This exercise asks for an exact copy of every entry below, with pictures omitted.

______

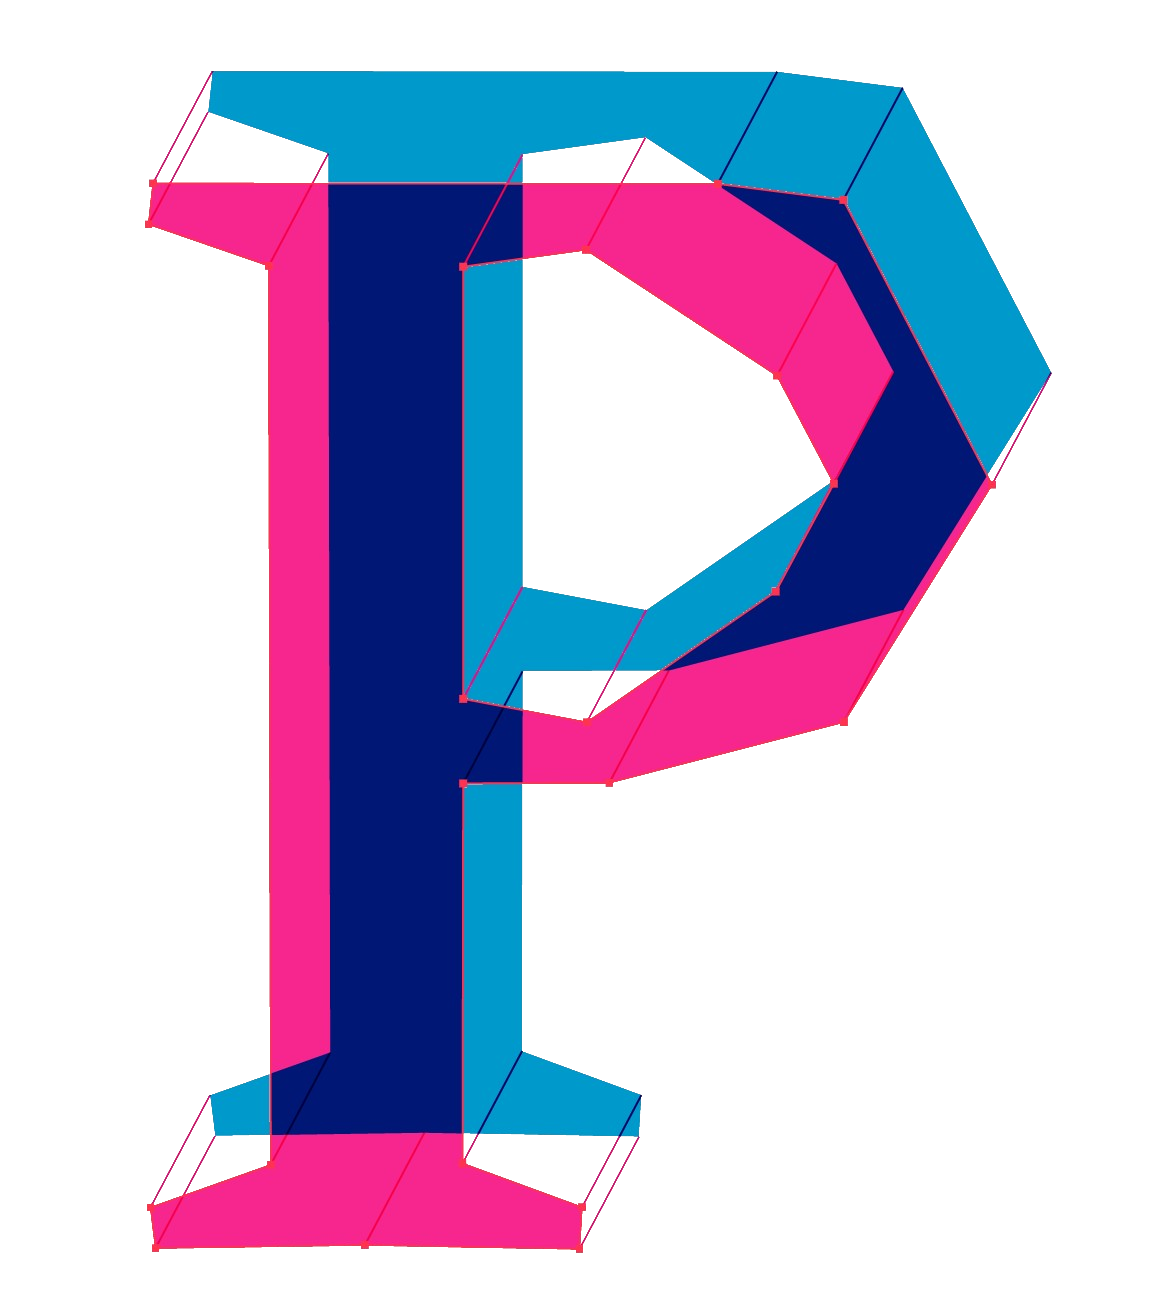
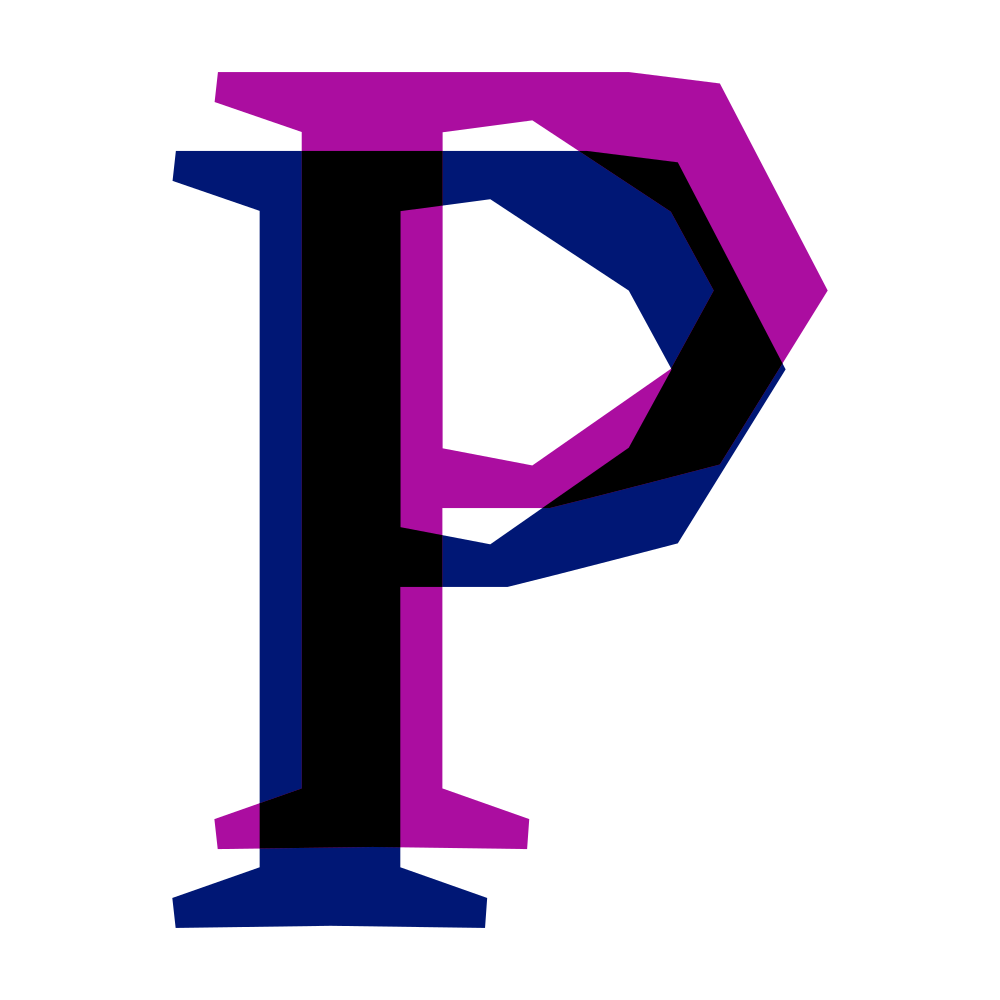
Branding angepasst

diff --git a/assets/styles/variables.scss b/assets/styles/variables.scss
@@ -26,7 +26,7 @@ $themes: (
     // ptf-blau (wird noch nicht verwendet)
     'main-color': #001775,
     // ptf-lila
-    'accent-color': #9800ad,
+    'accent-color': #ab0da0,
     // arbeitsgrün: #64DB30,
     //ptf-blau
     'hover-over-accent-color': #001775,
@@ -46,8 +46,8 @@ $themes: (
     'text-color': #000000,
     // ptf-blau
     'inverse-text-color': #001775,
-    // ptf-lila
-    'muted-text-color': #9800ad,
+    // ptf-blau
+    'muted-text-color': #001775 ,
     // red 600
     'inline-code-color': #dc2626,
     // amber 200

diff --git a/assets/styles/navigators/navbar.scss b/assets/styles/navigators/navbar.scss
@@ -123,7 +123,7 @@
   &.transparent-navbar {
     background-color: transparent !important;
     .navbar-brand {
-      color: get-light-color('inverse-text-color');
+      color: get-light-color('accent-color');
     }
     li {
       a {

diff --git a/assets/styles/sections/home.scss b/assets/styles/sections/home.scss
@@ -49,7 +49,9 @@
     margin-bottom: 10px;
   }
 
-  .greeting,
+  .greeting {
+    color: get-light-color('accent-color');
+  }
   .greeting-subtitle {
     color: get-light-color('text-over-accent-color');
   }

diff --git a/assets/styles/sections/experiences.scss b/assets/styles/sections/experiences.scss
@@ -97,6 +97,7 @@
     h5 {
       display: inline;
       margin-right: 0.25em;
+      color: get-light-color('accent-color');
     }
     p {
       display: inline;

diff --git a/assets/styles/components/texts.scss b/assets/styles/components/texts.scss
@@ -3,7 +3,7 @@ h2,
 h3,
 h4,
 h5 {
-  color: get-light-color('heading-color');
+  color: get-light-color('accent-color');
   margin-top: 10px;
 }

______

Exercise response >>
Branding angepasst

diff --git a/assets/styles/variables.scss b/assets/styles/variables.scss
@@ -26,7 +26,7 @@ $themes: (
     // ptf-blau (wird noch nicht verwendet)
     'main-color': #001775,
     // ptf-lila
-    'accent-color': #9800ad,
+    'accent-color': #ab0da0,
     // arbeitsgrün: #64DB30,
     //ptf-blau
     'hover-over-accent-color': #001775,
@@ -46,8 +46,8 @@ $themes: (
     'text-color': #000000,
     // ptf-blau
     'inverse-text-color': #001775,
-    // ptf-lila
-    'muted-text-color': #9800ad,
+    // ptf-blau
+    'muted-text-color': #001775 ,
     // red 600
     'inline-code-color': #dc2626,
     // amber 200

diff --git a/assets/styles/navigators/navbar.scss b/assets/styles/navigators/navbar.scss
@@ -123,7 +123,7 @@
   &.transparent-navbar {
     background-color: transparent !important;
     .navbar-brand {
-      color: get-light-color('inverse-text-color');
+      color: get-light-color('accent-color');
     }
     li {
       a {

diff --git a/assets/styles/sections/home.scss b/assets/styles/sections/home.scss
@@ -49,7 +49,9 @@
     margin-bottom: 10px;
   }
 
-  .greeting,
+  .greeting {
+    color: get-light-color('accent-color');
+  }
   .greeting-subtitle {
     color: get-light-color('text-over-accent-color');
   }

diff --git a/assets/styles/sections/experiences.scss b/assets/styles/sections/experiences.scss
@@ -97,6 +97,7 @@
     h5 {
       display: inline;
       margin-right: 0.25em;
+      color: get-light-color('accent-color');
     }
     p {
       display: inline;

diff --git a/assets/styles/components/texts.scss b/assets/styles/components/texts.scss
@@ -3,7 +3,7 @@ h2,
 h3,
 h4,
 h5 {
-  color: get-light-color('heading-color');
+  color: get-light-color('accent-color');
   margin-top: 10px;
 }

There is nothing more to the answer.